Meet Bento Lab, the DIY DNA tester for your kitchen, or anywhere

23 Feb 2016

Image via Bento Bio

What if you could take the power of genetics testing in the lab and miniaturise it down to a portable box? Well, that’s what the Bento Lab is trying to do.

Bento Bio, the start-up behind the Bento Lab, were one of the memorable speakers at yesterday’s (22 February) SynBio Future 2016 event at University College Cork (UCC), which looked at where the next advances in synthetic biology (synbio) are coming from.

One of the themes running right through the event was the transitioning of synbio from the confines of the large, expensive lab, to an area that can be achieved by biohackers using 3D printing and open source technology that would otherwise be inaccessible to them.

But what if you could buy a portable genetics testing kit that would be portable enough to take out to the field, quite literally, or not look out of place as a device you’d find in a modern kitchen?

For example, what if you buy a packet of mince from a supermarket and run the Bento Lab to see what meat it actually is, at a genetic level. After all, it’s not that long ago since the horsemeat scandal rocked the food industry, with questions over the source of meat being raised.

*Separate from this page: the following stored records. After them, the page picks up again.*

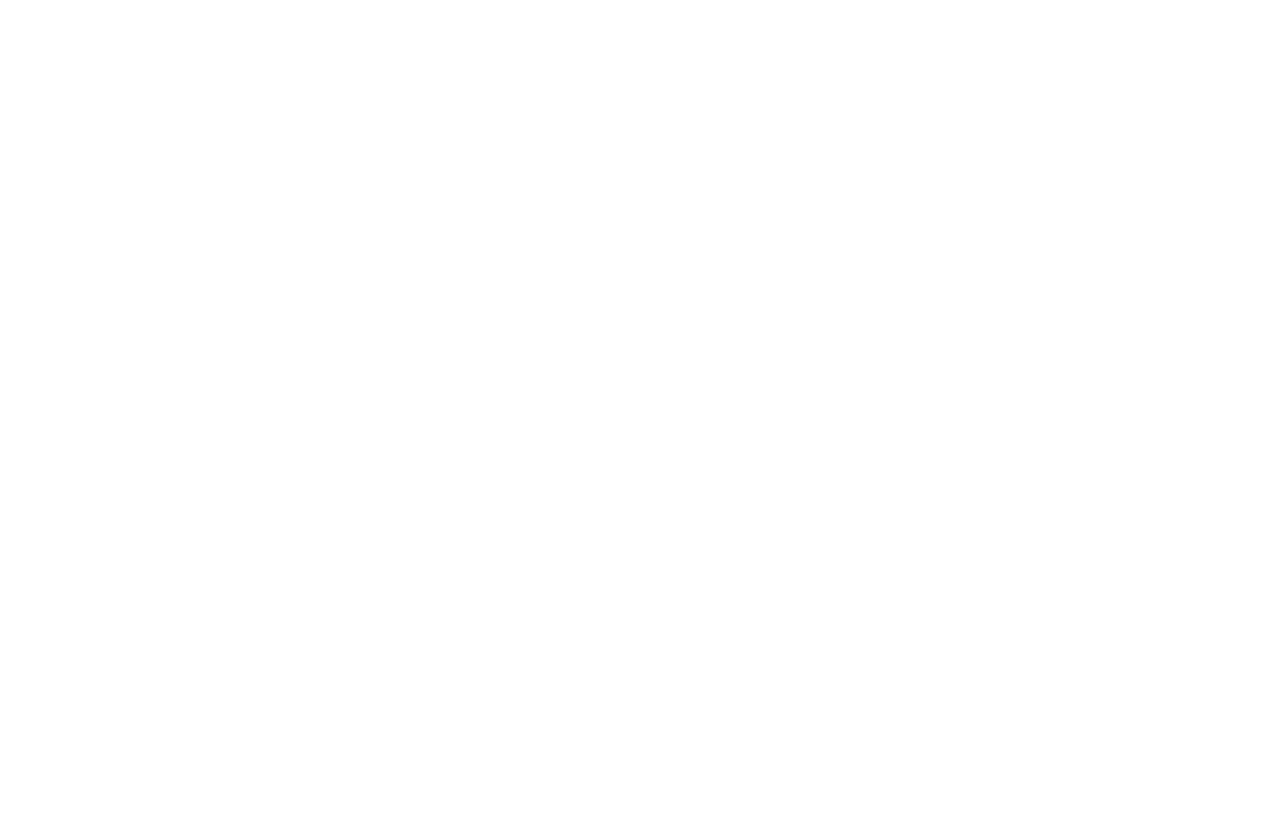
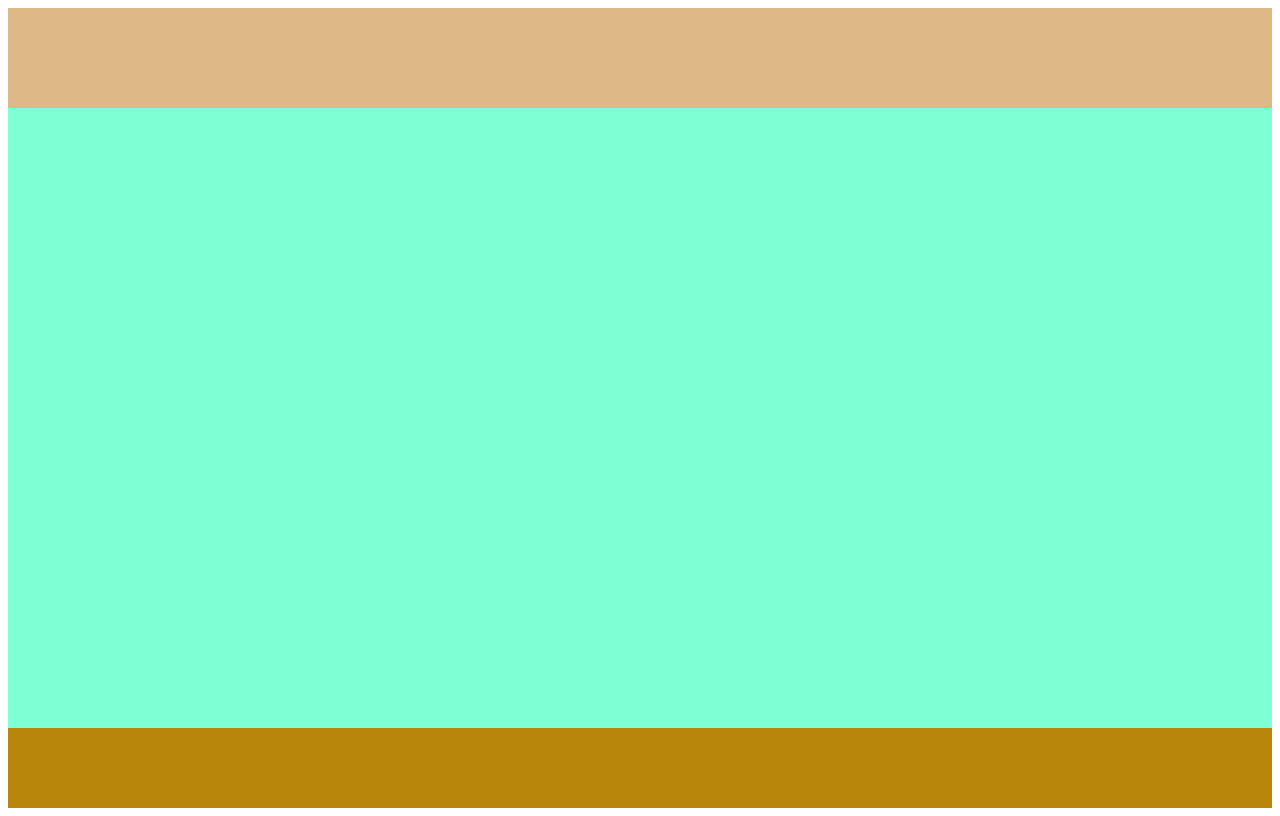
Before and after one commit to MarucciMauroGitHub/proyecto1, a plain HTML site: page index.html in a window 1280 px wide. Drawn offline with Linux system fonts and the light colour scheme.

Commit message:
incorporacion de etiquetas semanticas y estilizado css

```diff
--- /dev/null
+++ b/css/estilos.css
@@ -0,0 +1,26 @@
+:root {
+    margin: 0px;
+    padding: 0px;
+    box-sizing: border-box;
+}
+body {
+    display: flex;
+    flex-direction: column;
+    height: 100vh;
+}
+
+header {
+    background-color: burlywood;
+    height: 100px;
+}
+
+section {
+    background-color: aquamarine;
+    flex: 1;
+}
+
+footer {
+    background-color: darkgoldenrod;
+    height: 80px;
+    margin-top: auto;
+}
--- a/index.html
+++ b/index.html
@@ -3,7 +3,12 @@
     <head>
         <meta charset="UTF-8" />
         <meta name="viewport" content="width=device-width, initial-scale=1.0" />
+        <link rel="stylesheet" href="css/estilos.css" />
         <title>Document</title>
     </head>
-    <body></body>
+    <body>
+        <header></header>
+        <section></section>
+        <footer></footer>
+    </body>
 </html>
```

Bento Lab office

Image via Bento Bio

Year-round access to lab equipment

Founded by Bethan Wolfenden and Philipp Boeing, Bento Bio and its Bento Lab came about following the pair’s work with the synbio non-profit accelerator iGEM, where they realised that outside of the lab equipment provided through it, they had little or no access to equipment during the summer months.

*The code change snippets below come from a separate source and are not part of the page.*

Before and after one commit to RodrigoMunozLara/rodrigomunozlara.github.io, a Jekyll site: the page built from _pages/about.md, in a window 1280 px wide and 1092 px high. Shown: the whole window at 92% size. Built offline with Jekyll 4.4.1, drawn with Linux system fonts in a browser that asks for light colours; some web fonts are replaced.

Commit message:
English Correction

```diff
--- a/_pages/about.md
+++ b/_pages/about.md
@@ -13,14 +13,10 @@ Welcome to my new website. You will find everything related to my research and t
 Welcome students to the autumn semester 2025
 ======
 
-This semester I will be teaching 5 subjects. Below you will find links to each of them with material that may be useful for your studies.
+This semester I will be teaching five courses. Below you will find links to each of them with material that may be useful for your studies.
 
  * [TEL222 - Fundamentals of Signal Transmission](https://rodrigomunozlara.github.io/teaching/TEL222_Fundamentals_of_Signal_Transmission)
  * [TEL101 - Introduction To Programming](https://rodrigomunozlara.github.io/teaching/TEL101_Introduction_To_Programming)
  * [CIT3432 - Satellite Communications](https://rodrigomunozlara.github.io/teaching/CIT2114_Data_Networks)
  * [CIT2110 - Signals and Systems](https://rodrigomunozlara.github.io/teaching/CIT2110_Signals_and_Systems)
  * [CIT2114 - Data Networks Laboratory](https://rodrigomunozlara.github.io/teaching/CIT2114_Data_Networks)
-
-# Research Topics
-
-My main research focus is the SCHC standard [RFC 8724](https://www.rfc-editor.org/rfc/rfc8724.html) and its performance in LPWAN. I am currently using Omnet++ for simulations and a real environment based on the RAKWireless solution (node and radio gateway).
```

However, it was only following a spell with a biohacking team in London that the pair realised that a DIY starter lab was well within reach, albeit with a lot of tinkering.

While still in beta development, the lab is designed for beginner DNA tinkerers and up, with the key components including the centrifuge to extract the DNA, the polymerase chain reaction (PCR) to copy the DNA and a gel electrophoresis to visualise it.

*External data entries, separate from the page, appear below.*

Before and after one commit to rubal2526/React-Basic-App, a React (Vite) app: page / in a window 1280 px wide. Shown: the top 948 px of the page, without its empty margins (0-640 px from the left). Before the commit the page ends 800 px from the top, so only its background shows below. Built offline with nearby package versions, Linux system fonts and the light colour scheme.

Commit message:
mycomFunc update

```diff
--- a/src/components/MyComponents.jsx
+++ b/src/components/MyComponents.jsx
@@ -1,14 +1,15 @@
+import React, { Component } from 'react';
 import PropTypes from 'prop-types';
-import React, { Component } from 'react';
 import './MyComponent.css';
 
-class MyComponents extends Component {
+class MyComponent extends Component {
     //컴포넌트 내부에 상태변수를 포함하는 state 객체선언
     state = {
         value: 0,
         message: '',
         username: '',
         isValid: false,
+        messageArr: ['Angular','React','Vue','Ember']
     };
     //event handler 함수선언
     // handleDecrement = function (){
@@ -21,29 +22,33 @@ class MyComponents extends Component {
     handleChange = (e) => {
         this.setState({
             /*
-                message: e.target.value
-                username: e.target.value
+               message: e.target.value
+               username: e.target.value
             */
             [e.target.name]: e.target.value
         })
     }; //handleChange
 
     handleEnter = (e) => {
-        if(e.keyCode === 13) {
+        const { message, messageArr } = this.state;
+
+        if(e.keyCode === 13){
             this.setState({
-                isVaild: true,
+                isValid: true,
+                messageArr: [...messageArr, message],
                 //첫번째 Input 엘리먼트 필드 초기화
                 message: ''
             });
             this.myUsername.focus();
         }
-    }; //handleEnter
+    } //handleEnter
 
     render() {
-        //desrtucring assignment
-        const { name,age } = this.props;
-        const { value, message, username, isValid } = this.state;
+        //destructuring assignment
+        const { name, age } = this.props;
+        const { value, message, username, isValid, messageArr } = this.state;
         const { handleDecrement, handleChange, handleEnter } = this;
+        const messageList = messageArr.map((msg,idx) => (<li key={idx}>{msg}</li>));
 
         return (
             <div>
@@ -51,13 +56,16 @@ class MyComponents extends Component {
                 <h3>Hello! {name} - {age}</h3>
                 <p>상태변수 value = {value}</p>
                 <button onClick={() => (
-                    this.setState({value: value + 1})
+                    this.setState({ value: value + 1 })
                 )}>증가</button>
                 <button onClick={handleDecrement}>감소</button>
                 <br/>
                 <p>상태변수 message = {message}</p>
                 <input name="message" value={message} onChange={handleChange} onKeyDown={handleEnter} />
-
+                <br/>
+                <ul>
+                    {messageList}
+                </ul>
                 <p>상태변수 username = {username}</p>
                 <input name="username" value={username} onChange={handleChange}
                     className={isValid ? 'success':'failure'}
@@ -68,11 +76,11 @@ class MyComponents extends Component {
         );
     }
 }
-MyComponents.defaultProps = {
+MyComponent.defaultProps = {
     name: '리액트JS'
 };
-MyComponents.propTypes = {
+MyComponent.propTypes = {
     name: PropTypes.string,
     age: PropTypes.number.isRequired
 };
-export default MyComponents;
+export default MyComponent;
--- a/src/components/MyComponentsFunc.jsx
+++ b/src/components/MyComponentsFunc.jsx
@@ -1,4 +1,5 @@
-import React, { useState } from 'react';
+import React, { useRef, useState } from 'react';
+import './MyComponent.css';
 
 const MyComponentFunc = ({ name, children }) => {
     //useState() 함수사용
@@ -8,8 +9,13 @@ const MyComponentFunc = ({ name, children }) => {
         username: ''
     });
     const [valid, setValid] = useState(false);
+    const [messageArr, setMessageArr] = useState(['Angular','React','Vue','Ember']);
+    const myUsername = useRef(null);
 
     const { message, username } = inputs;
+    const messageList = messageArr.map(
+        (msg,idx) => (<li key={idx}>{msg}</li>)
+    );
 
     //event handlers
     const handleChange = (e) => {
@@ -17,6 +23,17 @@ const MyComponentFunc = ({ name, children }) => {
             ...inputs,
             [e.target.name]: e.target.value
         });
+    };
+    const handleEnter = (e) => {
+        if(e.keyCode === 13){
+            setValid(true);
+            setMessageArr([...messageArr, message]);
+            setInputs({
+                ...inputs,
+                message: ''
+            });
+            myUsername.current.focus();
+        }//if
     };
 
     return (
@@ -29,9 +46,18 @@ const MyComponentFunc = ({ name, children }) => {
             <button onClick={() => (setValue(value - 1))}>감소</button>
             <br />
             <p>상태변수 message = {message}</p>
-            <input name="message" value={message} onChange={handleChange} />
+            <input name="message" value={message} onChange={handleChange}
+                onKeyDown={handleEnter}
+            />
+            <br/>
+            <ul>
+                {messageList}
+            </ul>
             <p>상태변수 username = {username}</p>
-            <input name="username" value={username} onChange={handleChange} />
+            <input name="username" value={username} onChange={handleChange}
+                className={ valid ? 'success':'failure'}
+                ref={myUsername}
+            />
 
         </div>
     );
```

Portability was key

Speaking at the event was Wolfenden, who showed the rather small, aesthetically pleasing box to an obviously interested audience and, speaking with afterwards, said the entire process of developing such a kit has been rather fluid, with what they had originally envisioned morphing over time.

Following discussions with field researchers, she said: “[During development] we also encountered a need that we hadn’t anticipated for this sort of equipment.

“For example, field researchers. Our idea was the cost was the USP, and actually one of the USPs is the portability and the fact you can take it anywhere, which isn’t really what current lab equipment is designed for.”

Bento Lab car

Image via Bento Bio

Rise of self-genetic testing

But the obvious question is how exactly you are able to shrink an entire lab into a box the size of an A4 piece of paper?

“With a PCR machine in a lab, you have the option to put a scale on it and have different temperatures across the block and that’s not something we’re at,” said Wolfenden. “Also, robustness. We’re redesigning it at the moment as currently the lab will last around five years, whereas normal lab equipment will last up to 40 years.”

It’s the beginner element, though, that Wolfenden and Bentio Bio sees as its target market, noting specifically the rising interest in home self-genetic testing services like 23andMe that are now available.

Getting a kickstart

Whether it will actually become a viable market, though, outside of a limited few remains to be seen, said Wolfenden, but it’s definitely an area the company’s looking at in terms of DIY biologists.

To be priced starting from £499 (€635), the Bento Labs will begin shipping this summer for the first time, having undergone beta testing with 20 kits, but its aim is to push its capabilities further, with a Kickstarter campaign due to begin next month.

As for the future, well, Wolfenden says the future will be modular – hence it being named Bento Lab, after the Bento box concept.

“We had imagined it originally as pieces that would slot together, so, looking forward, we’re quite keen to have those different accessories you’d want to add on.”

Bento Lab screen

Image via Bento Bio

Colm Gorey was a senior journalist with Silicon Republic